Assignment: From the data that follows, copy every line holding the string "None".

Exercise data Block Start

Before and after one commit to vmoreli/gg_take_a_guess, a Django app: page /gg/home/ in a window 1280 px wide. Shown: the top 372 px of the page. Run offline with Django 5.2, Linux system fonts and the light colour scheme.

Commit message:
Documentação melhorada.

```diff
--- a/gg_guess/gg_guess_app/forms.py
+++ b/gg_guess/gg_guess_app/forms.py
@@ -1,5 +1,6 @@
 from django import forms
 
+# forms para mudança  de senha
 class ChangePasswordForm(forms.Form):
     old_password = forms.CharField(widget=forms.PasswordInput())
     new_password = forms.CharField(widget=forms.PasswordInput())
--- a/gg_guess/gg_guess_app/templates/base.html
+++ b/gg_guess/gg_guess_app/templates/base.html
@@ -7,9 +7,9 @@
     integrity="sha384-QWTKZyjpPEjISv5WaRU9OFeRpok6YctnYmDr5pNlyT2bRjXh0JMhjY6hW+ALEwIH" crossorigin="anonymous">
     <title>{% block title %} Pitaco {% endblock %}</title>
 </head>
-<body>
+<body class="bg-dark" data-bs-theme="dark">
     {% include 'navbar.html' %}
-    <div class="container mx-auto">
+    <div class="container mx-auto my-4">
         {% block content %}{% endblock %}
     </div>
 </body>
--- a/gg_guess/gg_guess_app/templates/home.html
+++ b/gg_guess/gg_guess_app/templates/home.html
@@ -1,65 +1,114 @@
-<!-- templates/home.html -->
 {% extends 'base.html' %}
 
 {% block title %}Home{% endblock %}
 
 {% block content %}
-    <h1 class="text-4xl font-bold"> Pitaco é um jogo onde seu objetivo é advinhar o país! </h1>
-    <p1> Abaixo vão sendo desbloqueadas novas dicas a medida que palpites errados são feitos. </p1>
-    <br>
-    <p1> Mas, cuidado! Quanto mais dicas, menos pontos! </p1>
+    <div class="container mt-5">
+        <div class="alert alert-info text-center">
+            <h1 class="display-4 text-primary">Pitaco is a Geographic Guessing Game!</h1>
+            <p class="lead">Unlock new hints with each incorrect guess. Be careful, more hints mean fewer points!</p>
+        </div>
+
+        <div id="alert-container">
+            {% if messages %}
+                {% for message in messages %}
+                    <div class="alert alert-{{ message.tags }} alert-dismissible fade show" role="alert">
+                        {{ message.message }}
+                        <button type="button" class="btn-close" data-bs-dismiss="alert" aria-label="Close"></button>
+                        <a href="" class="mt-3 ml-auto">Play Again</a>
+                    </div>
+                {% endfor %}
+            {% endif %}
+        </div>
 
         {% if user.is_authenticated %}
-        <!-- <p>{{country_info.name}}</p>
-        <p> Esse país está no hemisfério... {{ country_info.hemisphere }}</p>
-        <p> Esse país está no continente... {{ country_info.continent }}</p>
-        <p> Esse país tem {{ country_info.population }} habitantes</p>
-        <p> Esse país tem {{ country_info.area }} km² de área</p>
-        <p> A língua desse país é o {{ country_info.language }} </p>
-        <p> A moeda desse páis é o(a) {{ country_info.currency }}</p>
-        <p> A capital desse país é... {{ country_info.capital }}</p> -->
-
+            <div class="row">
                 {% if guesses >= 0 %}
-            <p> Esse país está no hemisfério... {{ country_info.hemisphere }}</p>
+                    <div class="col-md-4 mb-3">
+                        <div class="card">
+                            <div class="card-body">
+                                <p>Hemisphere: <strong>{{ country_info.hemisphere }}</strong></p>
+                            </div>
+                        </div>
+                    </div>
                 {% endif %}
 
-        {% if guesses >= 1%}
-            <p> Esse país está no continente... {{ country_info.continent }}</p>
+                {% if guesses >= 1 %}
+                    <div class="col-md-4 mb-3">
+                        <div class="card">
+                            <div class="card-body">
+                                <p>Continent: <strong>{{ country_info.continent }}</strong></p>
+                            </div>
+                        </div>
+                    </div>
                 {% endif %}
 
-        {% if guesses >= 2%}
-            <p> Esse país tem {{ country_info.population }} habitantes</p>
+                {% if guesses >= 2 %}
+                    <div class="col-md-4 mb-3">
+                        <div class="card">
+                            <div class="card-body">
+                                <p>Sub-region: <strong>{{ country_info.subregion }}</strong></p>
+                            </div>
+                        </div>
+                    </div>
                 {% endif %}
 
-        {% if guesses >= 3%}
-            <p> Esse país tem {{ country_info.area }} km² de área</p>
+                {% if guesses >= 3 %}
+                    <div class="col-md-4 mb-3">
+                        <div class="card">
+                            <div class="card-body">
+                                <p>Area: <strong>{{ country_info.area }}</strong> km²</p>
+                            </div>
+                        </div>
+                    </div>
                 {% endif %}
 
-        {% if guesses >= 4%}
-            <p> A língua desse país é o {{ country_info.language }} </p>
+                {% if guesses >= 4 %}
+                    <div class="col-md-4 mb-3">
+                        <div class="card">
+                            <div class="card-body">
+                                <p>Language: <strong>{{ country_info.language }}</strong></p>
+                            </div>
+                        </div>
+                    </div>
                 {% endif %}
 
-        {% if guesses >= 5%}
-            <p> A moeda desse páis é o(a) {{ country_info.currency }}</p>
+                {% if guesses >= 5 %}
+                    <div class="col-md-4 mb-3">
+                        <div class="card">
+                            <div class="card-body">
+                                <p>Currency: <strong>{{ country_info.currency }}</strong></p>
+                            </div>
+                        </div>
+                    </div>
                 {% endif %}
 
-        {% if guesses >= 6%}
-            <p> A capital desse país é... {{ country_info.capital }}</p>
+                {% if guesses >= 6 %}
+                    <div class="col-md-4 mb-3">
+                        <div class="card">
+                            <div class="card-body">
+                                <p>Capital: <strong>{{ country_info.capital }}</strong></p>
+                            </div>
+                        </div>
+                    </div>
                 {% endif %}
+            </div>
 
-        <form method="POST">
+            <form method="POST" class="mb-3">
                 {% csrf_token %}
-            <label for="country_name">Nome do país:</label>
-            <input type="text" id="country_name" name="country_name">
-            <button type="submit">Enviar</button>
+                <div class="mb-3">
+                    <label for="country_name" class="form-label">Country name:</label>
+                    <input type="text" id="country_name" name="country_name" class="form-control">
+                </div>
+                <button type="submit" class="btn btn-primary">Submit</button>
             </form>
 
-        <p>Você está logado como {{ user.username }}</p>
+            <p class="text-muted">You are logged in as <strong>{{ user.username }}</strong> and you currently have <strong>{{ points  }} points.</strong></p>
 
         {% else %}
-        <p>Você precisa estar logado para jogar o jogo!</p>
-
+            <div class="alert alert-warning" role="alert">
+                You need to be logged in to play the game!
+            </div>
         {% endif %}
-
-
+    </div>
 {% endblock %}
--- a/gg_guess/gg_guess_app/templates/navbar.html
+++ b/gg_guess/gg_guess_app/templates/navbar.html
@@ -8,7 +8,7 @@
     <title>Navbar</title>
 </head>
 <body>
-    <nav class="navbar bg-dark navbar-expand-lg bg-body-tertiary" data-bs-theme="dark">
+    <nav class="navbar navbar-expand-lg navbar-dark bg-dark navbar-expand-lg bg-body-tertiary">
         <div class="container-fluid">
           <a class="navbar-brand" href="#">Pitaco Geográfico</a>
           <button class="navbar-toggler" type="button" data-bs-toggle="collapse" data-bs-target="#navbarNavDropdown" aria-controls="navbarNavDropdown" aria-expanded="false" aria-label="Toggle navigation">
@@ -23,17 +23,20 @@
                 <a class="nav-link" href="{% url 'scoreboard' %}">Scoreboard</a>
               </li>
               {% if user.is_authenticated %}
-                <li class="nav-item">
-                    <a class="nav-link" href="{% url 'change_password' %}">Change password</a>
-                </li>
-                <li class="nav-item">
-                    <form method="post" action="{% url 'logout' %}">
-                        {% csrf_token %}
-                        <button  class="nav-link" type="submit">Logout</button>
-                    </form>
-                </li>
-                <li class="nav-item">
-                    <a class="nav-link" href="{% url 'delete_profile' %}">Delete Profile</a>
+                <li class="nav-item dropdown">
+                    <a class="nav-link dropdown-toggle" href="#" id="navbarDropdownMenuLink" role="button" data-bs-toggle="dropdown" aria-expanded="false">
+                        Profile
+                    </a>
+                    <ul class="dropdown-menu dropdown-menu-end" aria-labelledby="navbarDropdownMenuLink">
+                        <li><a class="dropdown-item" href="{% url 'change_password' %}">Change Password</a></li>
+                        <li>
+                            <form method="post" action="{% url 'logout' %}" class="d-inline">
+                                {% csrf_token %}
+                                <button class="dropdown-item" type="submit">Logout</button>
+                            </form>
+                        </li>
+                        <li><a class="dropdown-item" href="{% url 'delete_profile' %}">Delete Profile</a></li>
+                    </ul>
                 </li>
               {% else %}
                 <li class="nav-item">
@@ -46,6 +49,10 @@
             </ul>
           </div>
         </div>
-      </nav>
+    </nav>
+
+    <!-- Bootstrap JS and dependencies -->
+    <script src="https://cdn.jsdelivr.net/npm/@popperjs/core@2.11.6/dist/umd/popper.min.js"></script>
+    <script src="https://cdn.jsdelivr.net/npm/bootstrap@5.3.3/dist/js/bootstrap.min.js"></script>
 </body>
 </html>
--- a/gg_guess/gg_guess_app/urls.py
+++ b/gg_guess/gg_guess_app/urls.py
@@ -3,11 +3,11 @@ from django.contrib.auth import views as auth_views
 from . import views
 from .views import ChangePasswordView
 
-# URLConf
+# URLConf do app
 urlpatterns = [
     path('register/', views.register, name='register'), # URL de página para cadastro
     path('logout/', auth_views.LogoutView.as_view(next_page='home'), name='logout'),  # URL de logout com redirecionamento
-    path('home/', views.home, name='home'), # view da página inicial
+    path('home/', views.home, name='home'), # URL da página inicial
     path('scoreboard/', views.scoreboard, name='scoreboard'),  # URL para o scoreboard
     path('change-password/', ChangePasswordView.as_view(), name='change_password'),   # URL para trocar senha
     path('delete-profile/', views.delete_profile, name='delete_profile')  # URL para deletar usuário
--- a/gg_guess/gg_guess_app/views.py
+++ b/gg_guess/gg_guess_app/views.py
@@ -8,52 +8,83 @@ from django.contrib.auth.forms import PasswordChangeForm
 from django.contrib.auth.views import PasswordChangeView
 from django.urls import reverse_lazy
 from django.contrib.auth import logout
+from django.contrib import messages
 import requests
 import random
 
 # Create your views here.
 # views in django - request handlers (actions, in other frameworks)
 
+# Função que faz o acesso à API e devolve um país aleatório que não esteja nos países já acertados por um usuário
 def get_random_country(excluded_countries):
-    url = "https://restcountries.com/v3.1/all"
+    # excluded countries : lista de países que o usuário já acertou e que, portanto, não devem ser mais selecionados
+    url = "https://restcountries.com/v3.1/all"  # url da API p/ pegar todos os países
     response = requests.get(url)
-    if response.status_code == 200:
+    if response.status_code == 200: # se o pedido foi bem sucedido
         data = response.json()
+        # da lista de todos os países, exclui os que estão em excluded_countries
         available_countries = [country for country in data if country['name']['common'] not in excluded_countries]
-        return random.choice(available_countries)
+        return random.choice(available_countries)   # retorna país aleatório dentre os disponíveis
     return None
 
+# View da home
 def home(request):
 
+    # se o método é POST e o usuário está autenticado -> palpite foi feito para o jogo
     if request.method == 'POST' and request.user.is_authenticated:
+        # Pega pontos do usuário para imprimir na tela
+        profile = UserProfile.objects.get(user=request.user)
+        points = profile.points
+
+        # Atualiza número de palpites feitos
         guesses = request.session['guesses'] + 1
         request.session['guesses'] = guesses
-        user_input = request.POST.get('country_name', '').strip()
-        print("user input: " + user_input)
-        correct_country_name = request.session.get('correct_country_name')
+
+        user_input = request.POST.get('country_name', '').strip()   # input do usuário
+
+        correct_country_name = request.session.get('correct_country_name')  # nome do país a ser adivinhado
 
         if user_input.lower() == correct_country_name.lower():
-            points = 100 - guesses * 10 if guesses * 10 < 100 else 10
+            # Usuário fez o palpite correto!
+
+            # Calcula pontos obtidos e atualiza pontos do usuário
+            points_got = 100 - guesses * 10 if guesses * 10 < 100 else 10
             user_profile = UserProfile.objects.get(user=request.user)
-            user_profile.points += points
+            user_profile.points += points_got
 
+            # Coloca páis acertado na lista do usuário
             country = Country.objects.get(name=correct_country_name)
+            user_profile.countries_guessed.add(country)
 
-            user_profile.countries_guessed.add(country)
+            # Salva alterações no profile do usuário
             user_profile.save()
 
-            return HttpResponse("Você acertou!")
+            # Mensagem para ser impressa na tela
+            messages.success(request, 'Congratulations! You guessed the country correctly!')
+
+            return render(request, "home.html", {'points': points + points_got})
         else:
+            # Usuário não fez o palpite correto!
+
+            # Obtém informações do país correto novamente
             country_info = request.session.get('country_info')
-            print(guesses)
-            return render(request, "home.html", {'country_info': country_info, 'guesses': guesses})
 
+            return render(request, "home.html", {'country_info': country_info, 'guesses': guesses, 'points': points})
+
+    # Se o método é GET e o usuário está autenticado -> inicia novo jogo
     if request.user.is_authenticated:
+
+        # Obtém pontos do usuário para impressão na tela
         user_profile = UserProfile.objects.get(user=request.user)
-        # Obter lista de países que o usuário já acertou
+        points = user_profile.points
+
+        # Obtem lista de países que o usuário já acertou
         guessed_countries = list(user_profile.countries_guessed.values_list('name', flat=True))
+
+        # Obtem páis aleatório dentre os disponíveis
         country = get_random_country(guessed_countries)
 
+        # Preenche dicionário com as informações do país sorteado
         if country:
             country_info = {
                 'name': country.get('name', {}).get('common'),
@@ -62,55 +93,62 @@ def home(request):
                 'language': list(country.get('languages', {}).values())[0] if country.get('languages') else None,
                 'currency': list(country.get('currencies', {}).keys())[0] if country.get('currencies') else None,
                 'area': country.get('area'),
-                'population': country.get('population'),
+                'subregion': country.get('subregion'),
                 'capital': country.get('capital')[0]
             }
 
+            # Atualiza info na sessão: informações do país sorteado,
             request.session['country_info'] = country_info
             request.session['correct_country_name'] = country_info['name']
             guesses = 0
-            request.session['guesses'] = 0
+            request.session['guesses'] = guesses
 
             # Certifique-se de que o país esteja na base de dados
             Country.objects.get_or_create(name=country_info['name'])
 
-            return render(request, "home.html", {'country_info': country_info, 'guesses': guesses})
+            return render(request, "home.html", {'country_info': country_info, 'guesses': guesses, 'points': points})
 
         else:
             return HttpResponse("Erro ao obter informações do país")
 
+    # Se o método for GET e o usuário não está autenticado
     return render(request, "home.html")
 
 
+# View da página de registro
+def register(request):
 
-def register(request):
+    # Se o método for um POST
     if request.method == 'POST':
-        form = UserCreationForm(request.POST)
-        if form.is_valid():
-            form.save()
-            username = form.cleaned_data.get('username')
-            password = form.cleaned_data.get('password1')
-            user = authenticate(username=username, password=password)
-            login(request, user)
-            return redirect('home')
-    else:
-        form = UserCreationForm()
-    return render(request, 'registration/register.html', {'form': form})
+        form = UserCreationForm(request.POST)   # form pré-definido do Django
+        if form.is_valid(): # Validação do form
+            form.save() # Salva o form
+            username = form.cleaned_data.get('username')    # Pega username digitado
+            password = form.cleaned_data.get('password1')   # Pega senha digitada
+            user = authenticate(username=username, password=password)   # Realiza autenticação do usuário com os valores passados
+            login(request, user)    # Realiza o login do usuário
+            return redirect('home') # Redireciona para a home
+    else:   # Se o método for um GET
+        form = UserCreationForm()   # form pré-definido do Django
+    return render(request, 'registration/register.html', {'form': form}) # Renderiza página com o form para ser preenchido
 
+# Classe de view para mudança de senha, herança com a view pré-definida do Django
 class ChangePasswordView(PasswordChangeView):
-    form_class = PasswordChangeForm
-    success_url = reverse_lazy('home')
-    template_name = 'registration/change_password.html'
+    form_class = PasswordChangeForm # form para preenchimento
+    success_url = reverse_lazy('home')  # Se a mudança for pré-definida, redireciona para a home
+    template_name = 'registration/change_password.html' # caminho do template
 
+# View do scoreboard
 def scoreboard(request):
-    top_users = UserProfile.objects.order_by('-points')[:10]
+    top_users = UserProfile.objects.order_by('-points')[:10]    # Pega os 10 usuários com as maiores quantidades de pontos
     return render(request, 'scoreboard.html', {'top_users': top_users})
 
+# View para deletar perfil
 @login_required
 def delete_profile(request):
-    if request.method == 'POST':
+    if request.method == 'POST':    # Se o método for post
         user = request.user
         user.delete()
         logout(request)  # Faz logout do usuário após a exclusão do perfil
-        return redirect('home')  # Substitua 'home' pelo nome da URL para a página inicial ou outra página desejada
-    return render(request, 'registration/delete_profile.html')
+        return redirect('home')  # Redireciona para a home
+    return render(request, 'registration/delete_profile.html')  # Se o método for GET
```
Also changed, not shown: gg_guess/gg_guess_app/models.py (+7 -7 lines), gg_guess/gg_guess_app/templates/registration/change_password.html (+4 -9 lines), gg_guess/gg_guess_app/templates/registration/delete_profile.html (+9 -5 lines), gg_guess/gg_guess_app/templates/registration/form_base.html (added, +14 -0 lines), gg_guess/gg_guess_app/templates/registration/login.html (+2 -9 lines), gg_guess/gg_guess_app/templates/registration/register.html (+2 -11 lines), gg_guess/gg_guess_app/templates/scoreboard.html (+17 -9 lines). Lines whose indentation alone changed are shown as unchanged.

Exercise data Block End

Response:
     return None
                 'language': list(country.get('languages', {}).values())[0] if country.get('languages') else None,
                 'currency': list(country.get('currencies', {}).keys())[0] if country.get('currencies') else None,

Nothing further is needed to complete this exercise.